Sometimes you just need a Sherpa

The Sherpas of eastern Nepal have been helping those scaling Mount Everest for more than six decades. Reaching the world’s highest peak is a near impossible goal. Most climbers find a Sherpa’s aid to be necessary.

Born and raised high in the Himalayas, a Sherpa’s mind has been strengthened by the rugged mountain conditions, and their body has adjusted to operate in the thin air at the highest elevations. Sherpas know the passable routes upward, the intense and ever-changing weather, and ways to survive the ravages of the region. They’ve been to the top; they know the way and what to expect. A Sherpa guides climbers upward, carries some of the load, coaches through the unexpected, and helps push on when conditions are most daunting. As the climbers approach the peak, the Sherpa often stops short and points toward the top as if to say, “You go ahead, this is your mountain to conquer. I’ll stay here with the gear and link up to celebrate with you as you come back down.”

Titus tells of “Sherpian” roles within the body of Christ (Titus 2:1-8). Paul guided young Timothy through and beyond the second missionary journey then charged him to take up a similar “Sherpian” role within his work at Ephesus (2 Timothy 2:1-2). Paul also tells the Thessalonians to “encourage one another and build up one another up … to admonish the idle, encourage the fainthearted, help the weak, and be patient with them all” (1 Thessalonians 5:11, 14).

We all could use a Sherpa when facing new and formidable challenges. Junior leaders and young couples with their abundance of zeal and energy, but with limited experience, particularly benefit from a seasoned guide as they break new ground in life.

Will they seek out another–and will they find someone—offering to guide through personal or professional challenges, encourage when the journey wears on the soul, point upward to the goal, and celebrate in their victories?

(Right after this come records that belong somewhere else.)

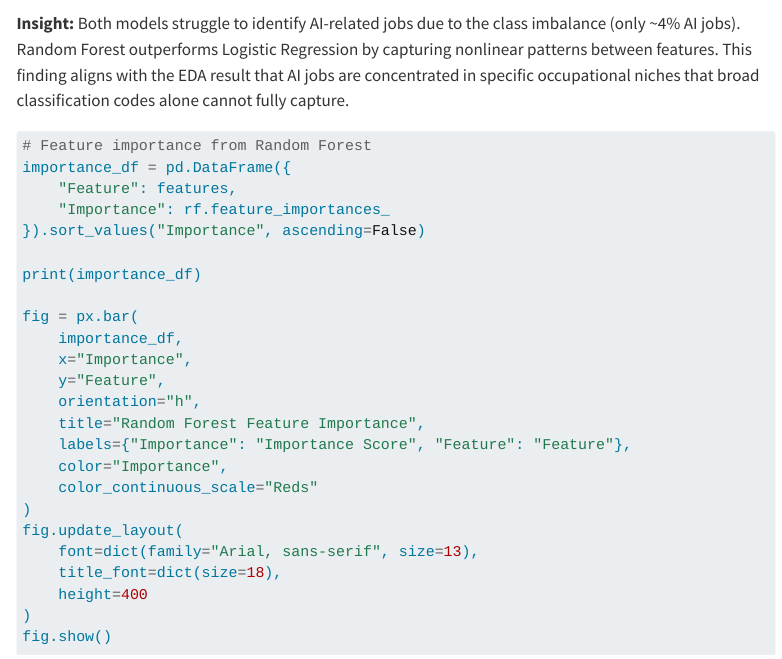
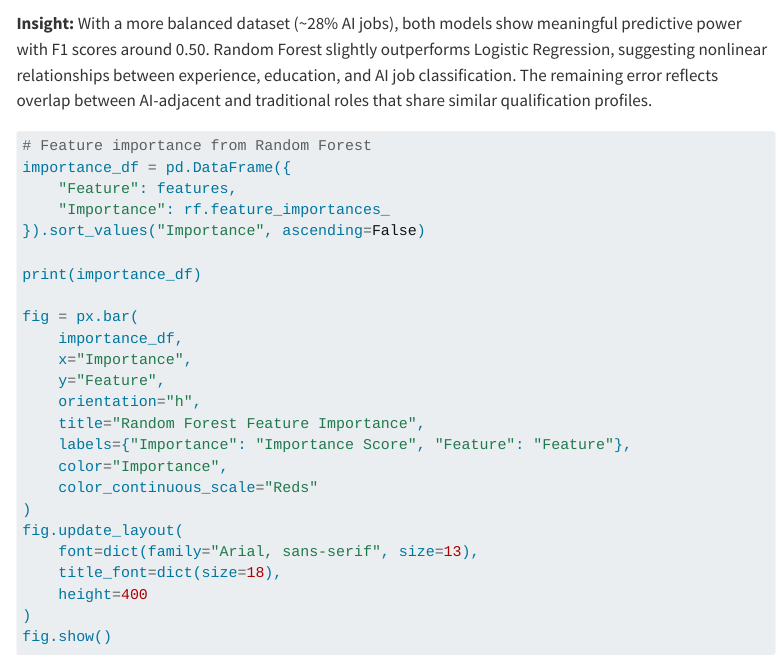
Before and after one commit to hey1kim/AD688_Team1, a Quarto document (ml_methods.qmd): the page in a window 1100 px wide, from 5350 px down. Rendered offline with R 4.5, knitr and Pandoc in place of Quarto, with nearby package versions; some code elsewhere in the file could not run offline; menus at the side of the page are left out; long lines of code are wrapped.

Commit message:
Fix classification insight to reflect updated AI job percentage

````diff
--- a/ml_methods.qmd
+++ b/ml_methods.qmd
@@ -242,7 +242,7 @@ for model_name, cm in results.items():
     fig.show()
 ```
 
-**Insight:** Both models struggle to identify AI-related jobs due to the class imbalance (only ~4% AI jobs). Random Forest outperforms Logistic Regression by capturing nonlinear patterns between features. This finding aligns with the EDA result that AI jobs are concentrated in specific occupational niches that broad classification codes alone cannot fully capture.
+**Insight:** With a more balanced dataset (~28% AI jobs), both models show meaningful predictive power with F1 scores around 0.50. Random Forest slightly outperforms Logistic Regression, suggesting nonlinear relationships between experience, education, and AI job classification. The remaining error reflects overlap between AI-adjacent and traditional roles that share similar qualification profiles.
 
 ```{python}
 # Feature importance from Random Forest
````
Also changed, not shown: 1 other file.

2017-10-09T12:21:11+00:00 October 9th, 2017|Categories: Leader Touch, Small Group Resources|

About the Author:

This article originally appeared in COMMAND magazine, or an OCF Ministry Report.